_How to complete this task_
Where a line of the listing below includes the word "nearly", reproduce that line.

_Input data_
=-=-=
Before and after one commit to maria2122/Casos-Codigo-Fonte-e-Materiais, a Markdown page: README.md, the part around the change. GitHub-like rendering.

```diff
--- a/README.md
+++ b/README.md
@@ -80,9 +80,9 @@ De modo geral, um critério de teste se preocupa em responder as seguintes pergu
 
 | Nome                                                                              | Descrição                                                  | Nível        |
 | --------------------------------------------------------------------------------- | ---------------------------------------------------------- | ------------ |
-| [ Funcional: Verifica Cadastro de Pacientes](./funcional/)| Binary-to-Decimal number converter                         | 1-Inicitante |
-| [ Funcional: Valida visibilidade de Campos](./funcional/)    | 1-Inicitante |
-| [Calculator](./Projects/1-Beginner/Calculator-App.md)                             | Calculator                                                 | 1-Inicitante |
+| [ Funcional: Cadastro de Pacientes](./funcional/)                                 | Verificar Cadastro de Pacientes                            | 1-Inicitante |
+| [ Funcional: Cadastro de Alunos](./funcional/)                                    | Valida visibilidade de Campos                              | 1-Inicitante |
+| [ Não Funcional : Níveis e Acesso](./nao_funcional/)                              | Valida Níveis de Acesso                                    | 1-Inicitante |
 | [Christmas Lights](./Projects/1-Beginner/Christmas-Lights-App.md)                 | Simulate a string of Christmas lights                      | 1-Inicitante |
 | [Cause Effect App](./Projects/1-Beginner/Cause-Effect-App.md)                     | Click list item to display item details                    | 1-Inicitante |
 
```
=-=-=
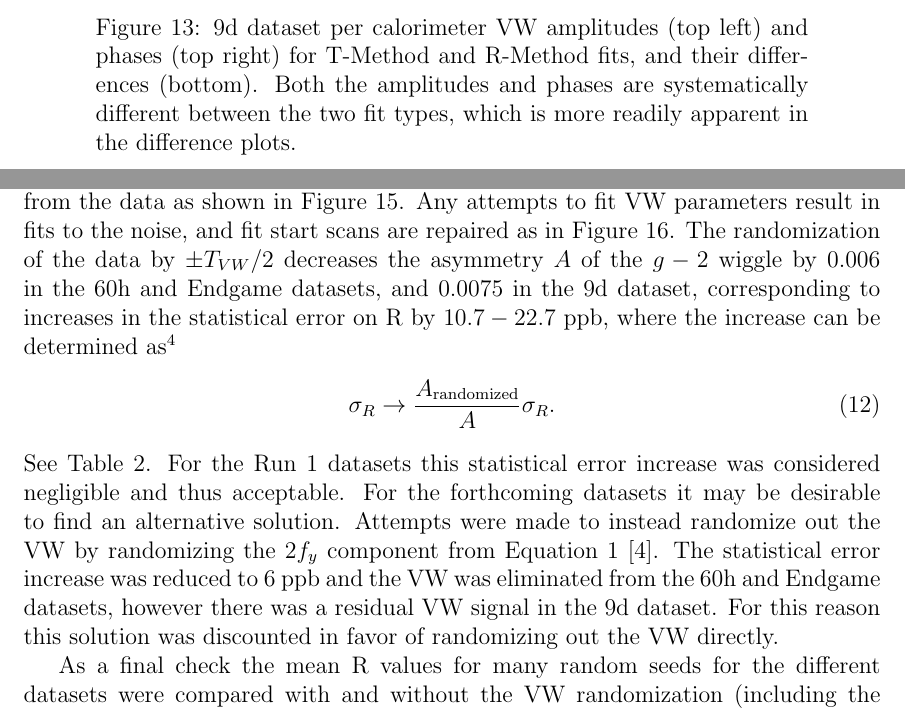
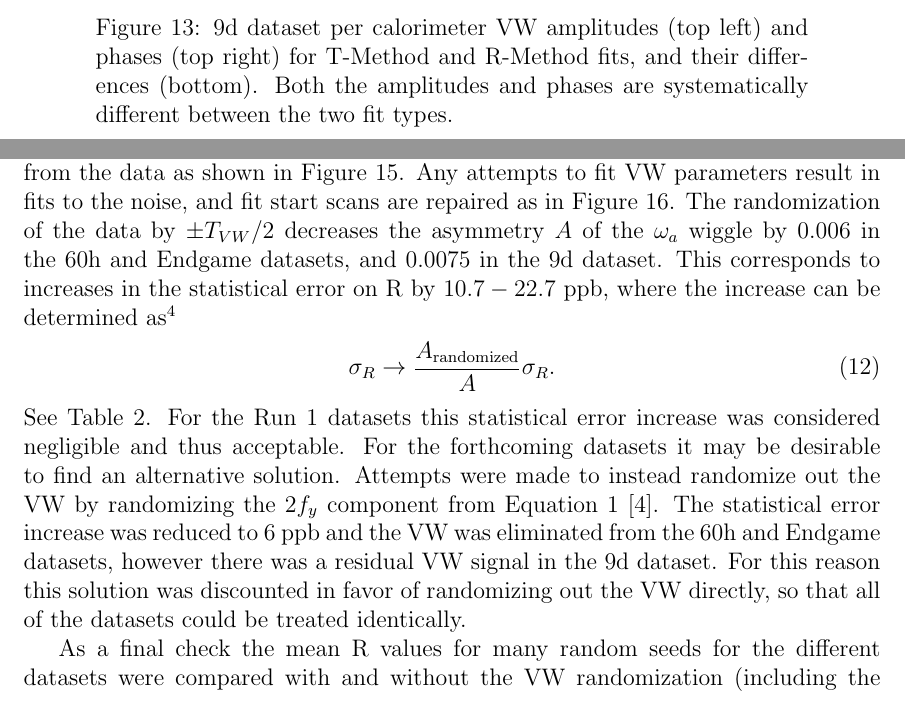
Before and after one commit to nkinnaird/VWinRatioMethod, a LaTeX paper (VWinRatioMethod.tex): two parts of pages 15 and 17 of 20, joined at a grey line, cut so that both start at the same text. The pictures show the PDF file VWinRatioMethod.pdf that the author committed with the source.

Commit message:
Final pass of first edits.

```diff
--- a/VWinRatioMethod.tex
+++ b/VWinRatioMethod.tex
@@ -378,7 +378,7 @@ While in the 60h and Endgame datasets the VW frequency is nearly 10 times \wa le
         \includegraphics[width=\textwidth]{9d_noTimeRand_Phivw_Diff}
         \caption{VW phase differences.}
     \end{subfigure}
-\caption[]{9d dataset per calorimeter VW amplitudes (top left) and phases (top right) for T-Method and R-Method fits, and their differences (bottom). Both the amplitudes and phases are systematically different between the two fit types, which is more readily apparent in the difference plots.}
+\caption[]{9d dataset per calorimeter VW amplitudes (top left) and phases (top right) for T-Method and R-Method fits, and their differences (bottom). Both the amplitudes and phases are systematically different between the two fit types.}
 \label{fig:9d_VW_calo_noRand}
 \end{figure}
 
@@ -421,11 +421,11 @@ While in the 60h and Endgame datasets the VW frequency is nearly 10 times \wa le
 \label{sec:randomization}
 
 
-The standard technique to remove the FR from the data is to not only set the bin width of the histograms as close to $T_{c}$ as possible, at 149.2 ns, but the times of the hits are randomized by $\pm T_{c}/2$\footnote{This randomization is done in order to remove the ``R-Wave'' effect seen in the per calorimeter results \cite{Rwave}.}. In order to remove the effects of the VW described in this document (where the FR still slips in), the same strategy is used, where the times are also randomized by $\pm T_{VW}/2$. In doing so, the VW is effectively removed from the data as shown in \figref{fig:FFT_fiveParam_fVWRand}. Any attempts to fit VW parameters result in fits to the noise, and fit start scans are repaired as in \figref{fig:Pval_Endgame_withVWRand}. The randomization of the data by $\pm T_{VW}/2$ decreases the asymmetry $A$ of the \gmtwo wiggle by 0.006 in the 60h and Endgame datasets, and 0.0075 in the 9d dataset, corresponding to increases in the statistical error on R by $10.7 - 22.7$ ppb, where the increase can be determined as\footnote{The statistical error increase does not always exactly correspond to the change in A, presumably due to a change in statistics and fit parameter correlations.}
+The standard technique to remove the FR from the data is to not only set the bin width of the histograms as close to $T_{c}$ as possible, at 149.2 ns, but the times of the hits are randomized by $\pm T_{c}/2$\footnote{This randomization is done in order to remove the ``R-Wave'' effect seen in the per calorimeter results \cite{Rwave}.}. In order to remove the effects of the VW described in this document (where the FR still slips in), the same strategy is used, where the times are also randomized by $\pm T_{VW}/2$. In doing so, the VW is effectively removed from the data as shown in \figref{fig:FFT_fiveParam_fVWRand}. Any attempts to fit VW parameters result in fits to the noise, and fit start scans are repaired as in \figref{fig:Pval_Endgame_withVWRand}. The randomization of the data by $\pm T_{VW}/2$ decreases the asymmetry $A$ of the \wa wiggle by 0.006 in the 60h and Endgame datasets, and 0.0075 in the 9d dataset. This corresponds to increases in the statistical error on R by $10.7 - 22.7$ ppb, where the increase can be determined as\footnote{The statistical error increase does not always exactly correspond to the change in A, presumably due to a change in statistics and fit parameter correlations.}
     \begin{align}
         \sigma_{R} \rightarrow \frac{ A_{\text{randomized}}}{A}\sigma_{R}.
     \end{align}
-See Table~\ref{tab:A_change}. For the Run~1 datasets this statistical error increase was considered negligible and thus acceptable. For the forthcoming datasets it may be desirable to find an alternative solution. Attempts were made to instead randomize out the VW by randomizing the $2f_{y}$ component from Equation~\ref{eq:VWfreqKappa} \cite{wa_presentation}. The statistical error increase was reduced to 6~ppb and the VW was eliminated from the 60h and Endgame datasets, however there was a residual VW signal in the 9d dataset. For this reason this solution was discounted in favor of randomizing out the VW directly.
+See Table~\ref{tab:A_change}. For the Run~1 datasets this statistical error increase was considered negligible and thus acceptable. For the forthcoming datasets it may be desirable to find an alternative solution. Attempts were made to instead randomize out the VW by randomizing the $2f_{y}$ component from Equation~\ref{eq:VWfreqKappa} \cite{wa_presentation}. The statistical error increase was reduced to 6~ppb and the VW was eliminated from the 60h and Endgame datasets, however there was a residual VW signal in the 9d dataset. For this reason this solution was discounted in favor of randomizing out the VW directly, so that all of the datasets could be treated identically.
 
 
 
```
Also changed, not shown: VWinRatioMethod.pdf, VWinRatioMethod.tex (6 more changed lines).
=-=-=
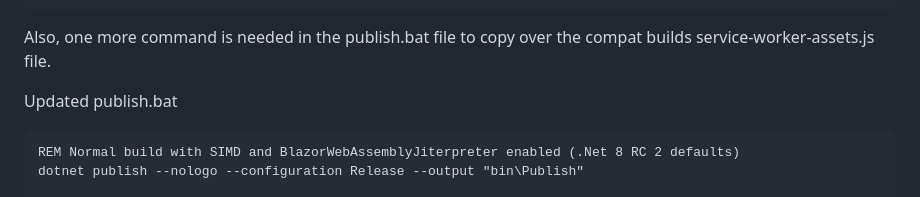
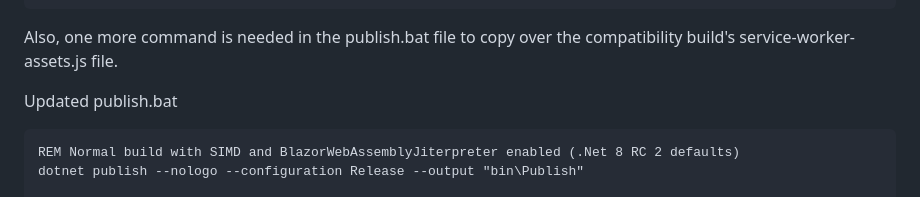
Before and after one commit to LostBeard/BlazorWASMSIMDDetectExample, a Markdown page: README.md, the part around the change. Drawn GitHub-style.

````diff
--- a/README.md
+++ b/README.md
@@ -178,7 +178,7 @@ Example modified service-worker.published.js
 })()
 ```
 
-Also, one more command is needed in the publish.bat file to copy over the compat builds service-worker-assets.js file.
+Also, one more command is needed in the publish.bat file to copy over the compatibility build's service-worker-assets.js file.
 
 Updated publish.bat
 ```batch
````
=-=-=
_Solution to the exercise_
@@ -378,7 +378,7 @@ While in the 60h and Endgame datasets the VW frequency is nearly 10 times \wa le
@@ -421,11 +421,11 @@ While in the 60h and Endgame datasets the VW frequency is nearly 10 times \wa le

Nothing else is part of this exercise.